Performers dance in the rain during the opening ceremony of the 2014 Nanjing Youth Olympic Games in Nanjing, Jiangsu province August 16, 2014. Photo by Aly Song, Reuters.
NANJING – As action in the second Youth Olympic Games heats up Sunday, the Philippines pins its hopes on a pair of 16-year-old girls who may be too young to feel the pressure.
The other members of the Philippine team had left their quarters for Saturday evening’s opening ceremony, and Vicky Deldio of triathlon and Roxanne Yu of swimming, had to stay behind.
Deldio is scheduled to see action at 9 a.m. at the Xuanwu Lake triathlon venue Sunday while Yu will be at the Olympic Sports Center for the 10 a.m. qualifying heats in the 100-m backstroke.
As much as they wanted to witness and be part of the dazzling opening parade for the 3,600 athletes vying for the 222 gold medals in 28 sports, they had no choice.
“For us it’s one thing to look forward to but it’s alright. It was best for us to skip the parade,” said Yu, a fourth-year high school student at the British International School in Phuket.
Together, Yu and Deldio will try to break the ice for the Philippines in this huge gathering of the finest young athletes from all over the world.
Ava Loreign Verdeflor of artistic gymnastics will see action in the quarterfinals Monday while Zion Rose Nelson will be in the 400-m heats of track and field on Wednesday.
Celdon Jude Arellano will try to find his mark in the men’s air rifle also on Wednesday while Pinoy archers Bianca Roxas-Chua Gotuaco and Luis Gabriel Moreno, will see action Friday.
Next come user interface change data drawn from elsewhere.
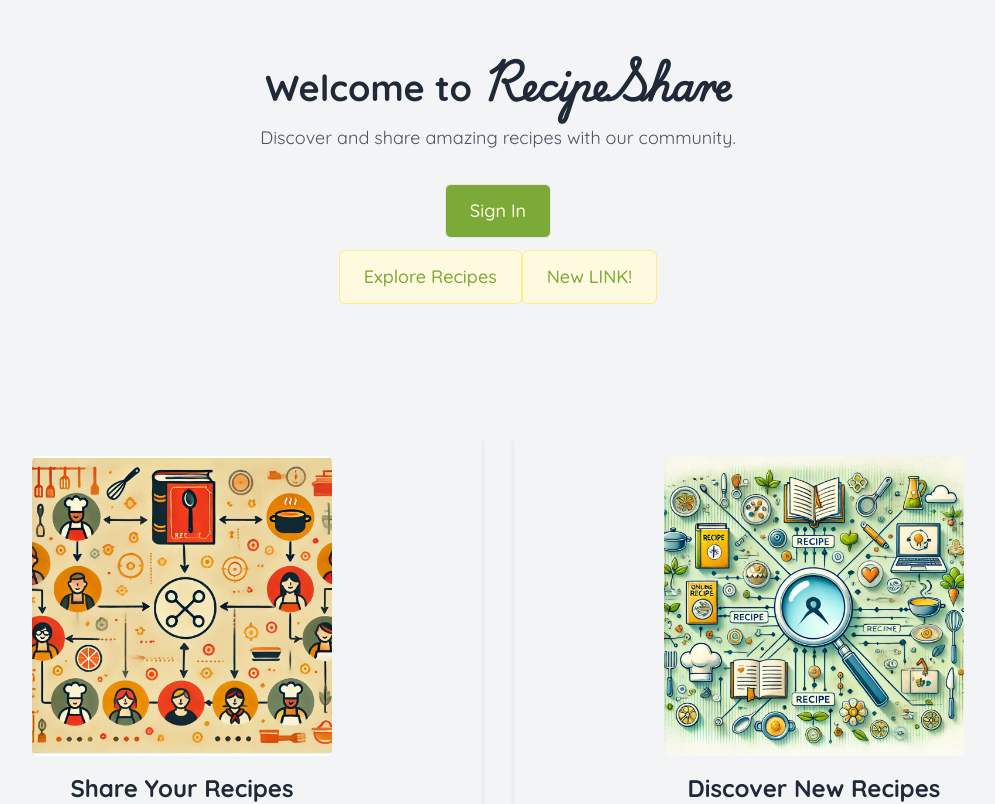
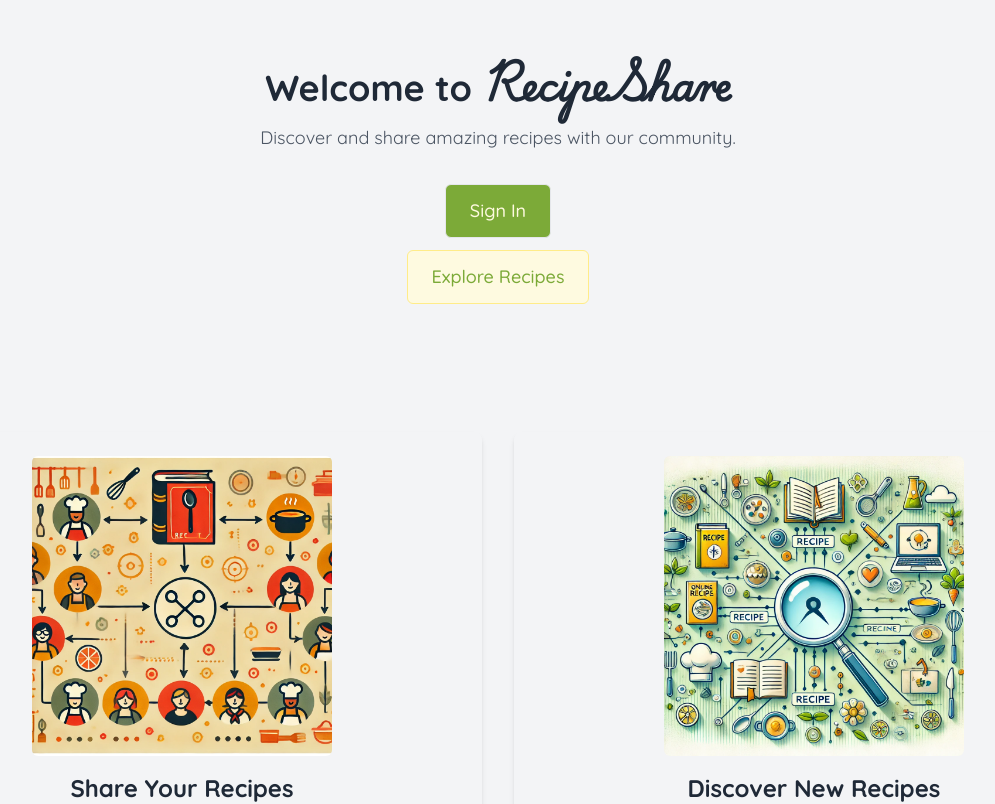
Before and after one commit to chirix33/recipe-sharing-app, a Next.js app: page / in a window 1280 px wide. Shown: the top 804 px of the page, without its empty margins (142-1137 px from the left). Built offline with nearby package versions, Linux system fonts and the light colour scheme; no server answers; a web font is replaced by a local one.

Commit message:
remove new link

```diff
--- a/app/page.tsx
+++ b/app/page.tsx
@@ -20,9 +20,6 @@ export default function Home() {
           <br />
           <Link href="/home" className="inline-block mt-3 text-mallard-500 border border-white-200 bg-white-50 px-6 py-3 rounded-md text-lg font-medium hover:bg-mallard-100 hover:text-white-500">
               Explore Recipes
-          </Link>
-          <Link href="/home" className="inline-block mt-3 text-mallard-500 border border-white-200 bg-white-50 px-6 py-3 rounded-md text-lg font-medium hover:bg-mallard-100 hover:text-white-500">
-             New LINK!
           </Link>
         </div>
       </div>
```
It’s no easy task for any of these athletes, all young and yet so eager to represent the Philippines, and hope to win the country’s first medal in the YOG.
In 2010, for the first YOG edition in Singapore, the Philippines fielded nine athletes in five sports, and they came home with no medal to show.
This year’s batch of athletes have trained hard and worked hard just to get here.
They’re trying hard to ignore the pressure.
“Of course I can feel the pressure but you try not to dwell on it,” said Deldio inside the Philippine quarters.
“But I’d rather feel it than be over-confident. It’s only normal to feel the pressure in this level of competition,” said the young triathlete from Subic, now a freshman college student at University of the Philippines.
Deldio, who’d been to triathlon camps in China, Korea and Portugal last year, said she knows some of her fellow competitors here.
“The Asian competitors I’ve seen them in the camps. But for those from the other continents, I just browse their names on the Internet and look at their times,” she said.
Deldio knows that nothing will come easy here.
“This is the Youth Olympics,” she said.
Yu, in her first year of scholarship at the British IS in Phuket, doesn’t have any expectations other than giving her best in the pool.
“I worked hard and waited long to qualify to this Youth Olympics and now I’m here to compete,” said Yu, who was out training the past two days here under his Australian high-performance swim coach Simon Jones.
“She’s been swimming really well lately and she’s just getting stronger,” said Jones of Yu, who will also vie in the 200-m backstroke on Tuesday.
Yu said she will race her own race.
“I just want to my best here and make the most out of this experience. I don’t want to pressure myself too much,” she said.
It’s too early for these athletes to feel the pressure.